■ Exercise details:
Please restate, word for word, the lines below that begin at the one with "Before: the Qt" and end at the one with "Allow uinput mouse". Leave out all other lines.
****************************************
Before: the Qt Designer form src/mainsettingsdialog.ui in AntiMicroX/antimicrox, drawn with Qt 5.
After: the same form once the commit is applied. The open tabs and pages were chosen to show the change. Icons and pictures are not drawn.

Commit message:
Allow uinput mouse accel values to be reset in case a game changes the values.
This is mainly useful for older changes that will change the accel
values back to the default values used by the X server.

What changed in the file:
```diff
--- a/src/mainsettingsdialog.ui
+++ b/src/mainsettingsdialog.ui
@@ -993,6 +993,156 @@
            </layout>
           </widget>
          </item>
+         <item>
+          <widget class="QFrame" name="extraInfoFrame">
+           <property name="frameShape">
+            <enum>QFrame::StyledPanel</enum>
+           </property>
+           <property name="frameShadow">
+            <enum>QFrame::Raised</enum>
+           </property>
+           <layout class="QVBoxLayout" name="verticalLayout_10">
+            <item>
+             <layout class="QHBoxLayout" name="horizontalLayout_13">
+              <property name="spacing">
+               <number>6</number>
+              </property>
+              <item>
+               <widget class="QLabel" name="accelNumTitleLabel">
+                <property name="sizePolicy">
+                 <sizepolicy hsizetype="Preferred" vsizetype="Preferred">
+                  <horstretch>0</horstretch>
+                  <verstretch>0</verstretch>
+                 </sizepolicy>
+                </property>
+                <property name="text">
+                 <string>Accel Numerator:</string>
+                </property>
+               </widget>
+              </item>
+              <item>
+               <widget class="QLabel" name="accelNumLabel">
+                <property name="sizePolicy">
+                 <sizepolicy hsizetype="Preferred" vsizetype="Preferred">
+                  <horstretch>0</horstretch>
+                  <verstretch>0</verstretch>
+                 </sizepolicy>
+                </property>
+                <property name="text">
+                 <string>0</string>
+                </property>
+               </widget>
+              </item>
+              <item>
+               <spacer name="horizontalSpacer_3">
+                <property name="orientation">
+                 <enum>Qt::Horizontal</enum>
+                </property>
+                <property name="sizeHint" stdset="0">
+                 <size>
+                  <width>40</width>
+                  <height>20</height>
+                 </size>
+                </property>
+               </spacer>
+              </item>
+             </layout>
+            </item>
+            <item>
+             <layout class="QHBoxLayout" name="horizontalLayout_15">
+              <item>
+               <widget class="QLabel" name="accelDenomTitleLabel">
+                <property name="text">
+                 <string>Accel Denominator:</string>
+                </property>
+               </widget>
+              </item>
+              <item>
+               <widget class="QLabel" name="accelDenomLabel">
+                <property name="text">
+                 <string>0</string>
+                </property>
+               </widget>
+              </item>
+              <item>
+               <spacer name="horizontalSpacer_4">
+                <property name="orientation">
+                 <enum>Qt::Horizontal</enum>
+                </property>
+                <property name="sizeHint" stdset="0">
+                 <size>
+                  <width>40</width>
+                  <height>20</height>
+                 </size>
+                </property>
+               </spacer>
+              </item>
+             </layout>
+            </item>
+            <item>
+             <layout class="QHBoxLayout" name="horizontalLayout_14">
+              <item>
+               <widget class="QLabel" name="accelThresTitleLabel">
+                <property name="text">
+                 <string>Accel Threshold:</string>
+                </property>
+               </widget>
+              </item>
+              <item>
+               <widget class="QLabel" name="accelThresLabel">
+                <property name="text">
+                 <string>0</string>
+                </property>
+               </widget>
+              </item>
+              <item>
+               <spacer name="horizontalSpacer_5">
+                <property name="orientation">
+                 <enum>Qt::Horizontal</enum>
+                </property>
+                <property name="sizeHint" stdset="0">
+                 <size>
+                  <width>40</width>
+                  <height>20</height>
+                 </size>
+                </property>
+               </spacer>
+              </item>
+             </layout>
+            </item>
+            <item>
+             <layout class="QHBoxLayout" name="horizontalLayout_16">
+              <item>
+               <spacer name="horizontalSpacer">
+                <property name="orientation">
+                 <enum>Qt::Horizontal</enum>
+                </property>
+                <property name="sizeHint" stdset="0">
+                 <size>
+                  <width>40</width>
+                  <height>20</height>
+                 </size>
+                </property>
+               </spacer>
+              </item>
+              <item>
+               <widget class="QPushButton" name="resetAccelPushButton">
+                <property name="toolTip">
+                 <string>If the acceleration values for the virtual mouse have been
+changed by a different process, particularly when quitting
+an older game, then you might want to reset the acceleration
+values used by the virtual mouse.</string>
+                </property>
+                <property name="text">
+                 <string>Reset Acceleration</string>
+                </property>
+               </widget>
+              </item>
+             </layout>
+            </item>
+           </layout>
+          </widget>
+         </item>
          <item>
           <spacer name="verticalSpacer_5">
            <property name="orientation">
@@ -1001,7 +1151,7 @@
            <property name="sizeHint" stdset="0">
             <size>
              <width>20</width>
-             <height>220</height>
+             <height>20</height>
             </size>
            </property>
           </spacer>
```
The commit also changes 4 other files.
****************************************
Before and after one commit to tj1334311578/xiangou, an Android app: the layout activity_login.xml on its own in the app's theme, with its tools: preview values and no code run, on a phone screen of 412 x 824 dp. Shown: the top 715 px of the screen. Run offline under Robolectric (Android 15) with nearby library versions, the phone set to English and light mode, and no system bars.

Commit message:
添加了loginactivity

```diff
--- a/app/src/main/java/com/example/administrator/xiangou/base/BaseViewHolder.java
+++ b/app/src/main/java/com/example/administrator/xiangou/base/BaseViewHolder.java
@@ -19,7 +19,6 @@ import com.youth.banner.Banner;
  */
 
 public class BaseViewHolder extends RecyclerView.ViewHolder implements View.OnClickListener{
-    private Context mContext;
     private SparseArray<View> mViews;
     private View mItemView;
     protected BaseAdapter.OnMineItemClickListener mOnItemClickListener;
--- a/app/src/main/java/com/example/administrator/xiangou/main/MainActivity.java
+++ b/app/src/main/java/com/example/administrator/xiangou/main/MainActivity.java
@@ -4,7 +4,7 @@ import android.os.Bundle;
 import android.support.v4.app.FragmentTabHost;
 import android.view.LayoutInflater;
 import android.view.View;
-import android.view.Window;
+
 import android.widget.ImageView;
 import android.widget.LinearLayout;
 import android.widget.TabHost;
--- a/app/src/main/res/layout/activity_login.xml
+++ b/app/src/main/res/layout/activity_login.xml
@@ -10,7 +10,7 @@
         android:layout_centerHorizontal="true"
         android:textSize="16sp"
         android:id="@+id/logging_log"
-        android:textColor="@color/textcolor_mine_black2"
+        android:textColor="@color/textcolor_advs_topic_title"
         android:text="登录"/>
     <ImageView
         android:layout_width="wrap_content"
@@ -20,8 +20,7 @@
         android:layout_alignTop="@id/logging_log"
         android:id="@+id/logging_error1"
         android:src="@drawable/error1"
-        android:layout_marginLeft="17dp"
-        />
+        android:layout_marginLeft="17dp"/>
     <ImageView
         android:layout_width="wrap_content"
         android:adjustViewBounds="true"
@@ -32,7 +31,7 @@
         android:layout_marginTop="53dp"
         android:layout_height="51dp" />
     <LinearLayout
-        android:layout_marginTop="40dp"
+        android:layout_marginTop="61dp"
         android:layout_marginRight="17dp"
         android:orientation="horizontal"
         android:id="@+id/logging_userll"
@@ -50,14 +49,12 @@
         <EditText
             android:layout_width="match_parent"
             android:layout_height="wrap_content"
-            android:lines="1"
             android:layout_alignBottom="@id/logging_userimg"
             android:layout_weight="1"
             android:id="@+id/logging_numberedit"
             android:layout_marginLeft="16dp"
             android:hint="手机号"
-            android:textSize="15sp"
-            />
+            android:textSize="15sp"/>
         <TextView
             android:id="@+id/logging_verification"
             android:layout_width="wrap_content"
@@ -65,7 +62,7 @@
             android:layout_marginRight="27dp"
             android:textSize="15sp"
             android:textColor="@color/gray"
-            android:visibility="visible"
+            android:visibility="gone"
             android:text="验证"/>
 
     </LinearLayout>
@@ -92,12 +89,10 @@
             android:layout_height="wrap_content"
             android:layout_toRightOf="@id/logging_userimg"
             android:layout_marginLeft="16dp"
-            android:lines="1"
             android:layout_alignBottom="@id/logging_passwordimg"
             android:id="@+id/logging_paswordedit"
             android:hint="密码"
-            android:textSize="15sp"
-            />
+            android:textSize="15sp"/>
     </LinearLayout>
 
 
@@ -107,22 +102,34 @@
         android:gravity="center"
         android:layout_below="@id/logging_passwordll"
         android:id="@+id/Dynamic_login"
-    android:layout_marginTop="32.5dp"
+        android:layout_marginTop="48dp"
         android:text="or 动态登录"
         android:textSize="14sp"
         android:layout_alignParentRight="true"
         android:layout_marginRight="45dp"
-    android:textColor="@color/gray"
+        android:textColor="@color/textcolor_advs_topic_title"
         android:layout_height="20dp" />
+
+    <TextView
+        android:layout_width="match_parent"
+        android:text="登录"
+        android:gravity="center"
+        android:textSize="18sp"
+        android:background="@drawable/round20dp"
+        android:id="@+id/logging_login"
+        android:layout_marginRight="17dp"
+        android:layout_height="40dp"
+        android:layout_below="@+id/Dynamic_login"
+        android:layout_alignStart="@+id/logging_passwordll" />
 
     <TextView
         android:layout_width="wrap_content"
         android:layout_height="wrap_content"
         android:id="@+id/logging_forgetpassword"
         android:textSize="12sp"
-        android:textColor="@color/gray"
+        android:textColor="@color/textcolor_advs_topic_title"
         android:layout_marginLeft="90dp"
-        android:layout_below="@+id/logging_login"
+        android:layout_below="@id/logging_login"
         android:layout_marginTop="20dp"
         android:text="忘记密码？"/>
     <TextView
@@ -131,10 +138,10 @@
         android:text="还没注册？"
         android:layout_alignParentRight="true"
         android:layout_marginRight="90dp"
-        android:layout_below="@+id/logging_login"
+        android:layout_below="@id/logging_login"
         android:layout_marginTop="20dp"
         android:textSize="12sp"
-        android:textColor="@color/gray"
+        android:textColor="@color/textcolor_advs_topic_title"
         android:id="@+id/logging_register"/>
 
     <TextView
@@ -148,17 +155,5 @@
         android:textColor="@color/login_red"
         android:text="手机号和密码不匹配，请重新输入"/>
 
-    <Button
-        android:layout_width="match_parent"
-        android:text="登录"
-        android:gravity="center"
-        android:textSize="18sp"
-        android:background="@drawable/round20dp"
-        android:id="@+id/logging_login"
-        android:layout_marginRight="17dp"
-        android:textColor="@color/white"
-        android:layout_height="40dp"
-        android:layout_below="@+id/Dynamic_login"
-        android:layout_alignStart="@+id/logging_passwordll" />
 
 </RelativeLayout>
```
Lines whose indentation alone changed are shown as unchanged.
****************************************
■ Solved problem:
Before: the Qt Designer form src/mainsettingsdialog.ui in AntiMicroX/antimicrox, drawn with Qt 5.
After: the same form once the commit is applied. The open tabs and pages were chosen to show the change. Icons and pictures are not drawn.

Commit message:
Allow uinput mouse accel values to be reset in case a game changes the values.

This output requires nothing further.